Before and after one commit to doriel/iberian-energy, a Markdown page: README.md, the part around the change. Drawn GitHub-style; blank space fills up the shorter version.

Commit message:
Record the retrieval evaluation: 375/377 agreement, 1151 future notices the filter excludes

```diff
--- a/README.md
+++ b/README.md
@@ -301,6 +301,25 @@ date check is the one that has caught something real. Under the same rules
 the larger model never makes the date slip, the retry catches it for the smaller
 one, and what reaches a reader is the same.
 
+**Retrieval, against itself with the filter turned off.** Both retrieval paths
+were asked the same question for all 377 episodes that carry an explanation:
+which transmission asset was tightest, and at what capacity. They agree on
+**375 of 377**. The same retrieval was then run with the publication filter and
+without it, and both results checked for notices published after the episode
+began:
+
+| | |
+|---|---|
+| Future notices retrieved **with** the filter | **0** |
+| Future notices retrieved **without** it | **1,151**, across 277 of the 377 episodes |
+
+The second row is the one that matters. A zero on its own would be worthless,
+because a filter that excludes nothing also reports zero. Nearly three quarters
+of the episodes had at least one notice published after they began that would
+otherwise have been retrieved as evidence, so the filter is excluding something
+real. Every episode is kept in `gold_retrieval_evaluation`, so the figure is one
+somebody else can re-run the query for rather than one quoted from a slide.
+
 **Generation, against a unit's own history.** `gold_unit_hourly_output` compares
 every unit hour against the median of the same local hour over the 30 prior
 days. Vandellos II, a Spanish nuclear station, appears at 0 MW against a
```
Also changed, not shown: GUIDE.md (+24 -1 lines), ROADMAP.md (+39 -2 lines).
####################
Problem:
Which of the lines in the material above contain "same"? Copy each one out.

Exercise answer:
@@ -301,6 +301,25 @@ date check is the one that has caught something real. Under the same rules
 one, and what reaches a reader is the same.
+were asked the same question for all 377 episodes that carry an explanation:
+**375 of 377**. The same retrieval was then run with the publication filter and
 every unit hour against the median of the same local hour over the 30 prior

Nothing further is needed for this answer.